“There have been situations when we’ve gone to cite a person, or ask for their drivers license, and people say, ‘you’re just a rent-a-cop, you can’t do anything,” he said. “We’ve also had people who try to outrun us, thinking if they got outside the park grounds, we couldn’t do anything. That’s not the case. We are certified officers, sworn to uphold any law under the Code of Iowa.”
In addition to law enforcement, park rangers assist with maintaining the park and its facilities all year long, and must be knowledgeable in how to support the park’s natural resources as well as possess skills in areas like construction and equipment repair.
“You become a jack-of-all-trades,” said Rocca. “You take a sense of pride in what you do, trying to make it a safe, clean place for people to come for recreation.”
With year-round activities like hiking on its trails and camping at the renovated campground, and seasonal activities such as the free public beach, boat rentals and fishing in summer, and snowmobiling, cross country skiing and ice fishing in the winter. Rocca hopes everyone will enjoy all the park has to offer.
“Macbride is a great place to recreate and bring your family. The campground was just renovated a few years ago, updated with 50 amp electricity with full hookups.
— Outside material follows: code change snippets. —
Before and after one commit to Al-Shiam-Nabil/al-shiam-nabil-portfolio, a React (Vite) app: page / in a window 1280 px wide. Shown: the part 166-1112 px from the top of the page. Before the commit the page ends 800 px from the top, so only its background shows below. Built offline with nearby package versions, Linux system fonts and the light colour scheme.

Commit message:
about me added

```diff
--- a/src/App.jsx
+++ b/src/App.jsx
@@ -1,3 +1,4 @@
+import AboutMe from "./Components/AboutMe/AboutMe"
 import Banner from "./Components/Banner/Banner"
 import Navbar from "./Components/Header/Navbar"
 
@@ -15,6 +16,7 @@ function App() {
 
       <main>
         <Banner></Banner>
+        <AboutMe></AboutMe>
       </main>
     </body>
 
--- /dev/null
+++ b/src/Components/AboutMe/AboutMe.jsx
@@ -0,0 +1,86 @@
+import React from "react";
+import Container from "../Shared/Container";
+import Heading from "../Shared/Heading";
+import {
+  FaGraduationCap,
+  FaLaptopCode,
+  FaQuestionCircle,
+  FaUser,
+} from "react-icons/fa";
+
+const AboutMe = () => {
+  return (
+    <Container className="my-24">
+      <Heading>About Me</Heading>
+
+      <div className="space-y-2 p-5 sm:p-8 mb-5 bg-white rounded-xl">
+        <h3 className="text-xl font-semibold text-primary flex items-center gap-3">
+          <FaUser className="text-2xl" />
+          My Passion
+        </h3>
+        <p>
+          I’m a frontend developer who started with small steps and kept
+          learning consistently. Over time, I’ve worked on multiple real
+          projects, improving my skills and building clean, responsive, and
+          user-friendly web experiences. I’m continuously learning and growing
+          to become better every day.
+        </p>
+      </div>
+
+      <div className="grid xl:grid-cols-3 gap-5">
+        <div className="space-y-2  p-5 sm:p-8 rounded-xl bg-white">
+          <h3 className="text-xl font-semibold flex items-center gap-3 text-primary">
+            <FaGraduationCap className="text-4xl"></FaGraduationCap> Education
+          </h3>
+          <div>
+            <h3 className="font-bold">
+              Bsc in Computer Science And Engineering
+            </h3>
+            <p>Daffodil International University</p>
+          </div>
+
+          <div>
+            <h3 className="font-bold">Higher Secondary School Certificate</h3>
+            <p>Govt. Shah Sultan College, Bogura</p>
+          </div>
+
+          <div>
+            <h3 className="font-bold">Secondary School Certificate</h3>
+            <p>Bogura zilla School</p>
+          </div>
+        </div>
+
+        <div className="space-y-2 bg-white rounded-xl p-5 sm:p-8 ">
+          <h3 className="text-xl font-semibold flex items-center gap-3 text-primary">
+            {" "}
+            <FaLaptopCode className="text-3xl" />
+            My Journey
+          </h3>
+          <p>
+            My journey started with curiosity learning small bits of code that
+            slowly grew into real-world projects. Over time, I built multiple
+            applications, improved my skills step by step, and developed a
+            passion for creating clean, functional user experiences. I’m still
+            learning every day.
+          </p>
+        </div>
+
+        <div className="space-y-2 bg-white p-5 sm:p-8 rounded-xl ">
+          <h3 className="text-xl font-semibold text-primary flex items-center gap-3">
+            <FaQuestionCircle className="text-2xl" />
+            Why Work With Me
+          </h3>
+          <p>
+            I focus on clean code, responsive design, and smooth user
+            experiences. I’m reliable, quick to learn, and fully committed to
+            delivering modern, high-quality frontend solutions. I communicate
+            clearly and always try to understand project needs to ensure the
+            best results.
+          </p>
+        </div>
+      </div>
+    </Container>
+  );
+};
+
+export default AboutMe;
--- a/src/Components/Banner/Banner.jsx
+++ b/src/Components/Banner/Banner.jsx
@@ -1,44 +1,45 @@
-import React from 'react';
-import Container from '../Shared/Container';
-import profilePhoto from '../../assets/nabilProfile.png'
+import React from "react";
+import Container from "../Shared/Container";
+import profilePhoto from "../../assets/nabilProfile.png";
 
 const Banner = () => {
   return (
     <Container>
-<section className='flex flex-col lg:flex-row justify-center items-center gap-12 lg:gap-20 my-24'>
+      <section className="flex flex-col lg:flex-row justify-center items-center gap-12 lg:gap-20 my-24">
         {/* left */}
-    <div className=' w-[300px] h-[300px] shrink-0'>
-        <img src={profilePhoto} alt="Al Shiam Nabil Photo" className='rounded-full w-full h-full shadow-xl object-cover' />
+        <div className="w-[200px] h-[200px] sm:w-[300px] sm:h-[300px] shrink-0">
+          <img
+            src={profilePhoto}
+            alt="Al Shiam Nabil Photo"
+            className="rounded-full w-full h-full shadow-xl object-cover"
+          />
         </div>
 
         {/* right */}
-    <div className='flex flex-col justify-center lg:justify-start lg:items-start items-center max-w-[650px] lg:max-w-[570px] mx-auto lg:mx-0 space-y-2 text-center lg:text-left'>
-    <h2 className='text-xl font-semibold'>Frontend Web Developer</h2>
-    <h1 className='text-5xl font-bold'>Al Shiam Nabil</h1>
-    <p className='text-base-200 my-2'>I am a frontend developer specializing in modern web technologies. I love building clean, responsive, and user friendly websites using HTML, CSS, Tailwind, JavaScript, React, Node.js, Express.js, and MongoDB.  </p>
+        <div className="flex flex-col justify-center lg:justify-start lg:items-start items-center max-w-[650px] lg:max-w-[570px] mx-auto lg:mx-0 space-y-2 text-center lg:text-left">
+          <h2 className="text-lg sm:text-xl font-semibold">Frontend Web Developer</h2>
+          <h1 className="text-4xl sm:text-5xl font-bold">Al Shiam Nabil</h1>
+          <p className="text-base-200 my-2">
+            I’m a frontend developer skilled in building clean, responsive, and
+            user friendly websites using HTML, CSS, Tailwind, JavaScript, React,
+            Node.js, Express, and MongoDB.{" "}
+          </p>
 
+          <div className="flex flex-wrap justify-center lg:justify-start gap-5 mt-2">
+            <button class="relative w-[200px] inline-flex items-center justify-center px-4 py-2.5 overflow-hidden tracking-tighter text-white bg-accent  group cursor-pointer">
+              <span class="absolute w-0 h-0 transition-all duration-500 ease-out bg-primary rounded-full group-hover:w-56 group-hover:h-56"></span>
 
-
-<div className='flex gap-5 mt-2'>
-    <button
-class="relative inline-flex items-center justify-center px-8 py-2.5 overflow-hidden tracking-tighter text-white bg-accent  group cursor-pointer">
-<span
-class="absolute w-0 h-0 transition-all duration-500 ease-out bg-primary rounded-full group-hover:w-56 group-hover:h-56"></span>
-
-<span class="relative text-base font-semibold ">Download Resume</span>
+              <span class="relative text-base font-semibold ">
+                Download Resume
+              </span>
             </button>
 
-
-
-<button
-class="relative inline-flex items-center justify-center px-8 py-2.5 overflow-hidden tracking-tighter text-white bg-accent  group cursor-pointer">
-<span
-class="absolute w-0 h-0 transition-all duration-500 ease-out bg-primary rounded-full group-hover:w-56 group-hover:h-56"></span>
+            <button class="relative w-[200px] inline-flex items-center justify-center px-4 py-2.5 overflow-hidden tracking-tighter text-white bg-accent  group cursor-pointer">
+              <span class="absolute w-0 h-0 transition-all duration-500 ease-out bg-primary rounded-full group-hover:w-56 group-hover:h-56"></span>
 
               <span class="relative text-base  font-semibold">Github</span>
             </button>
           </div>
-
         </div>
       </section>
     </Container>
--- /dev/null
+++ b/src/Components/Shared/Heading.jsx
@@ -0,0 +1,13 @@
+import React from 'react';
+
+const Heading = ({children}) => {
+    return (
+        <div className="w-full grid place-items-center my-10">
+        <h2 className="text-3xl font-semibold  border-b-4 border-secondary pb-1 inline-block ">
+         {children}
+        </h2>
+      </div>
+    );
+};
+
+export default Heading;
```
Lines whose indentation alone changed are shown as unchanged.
We will get the beach turned around, and the lake is a great place for fishing and boating and getting away for the weekend.”
Personally, Rocca said, he is happy to be home.
“I look forward to getting to know people in Solon and the surrounding area for many years,” he said.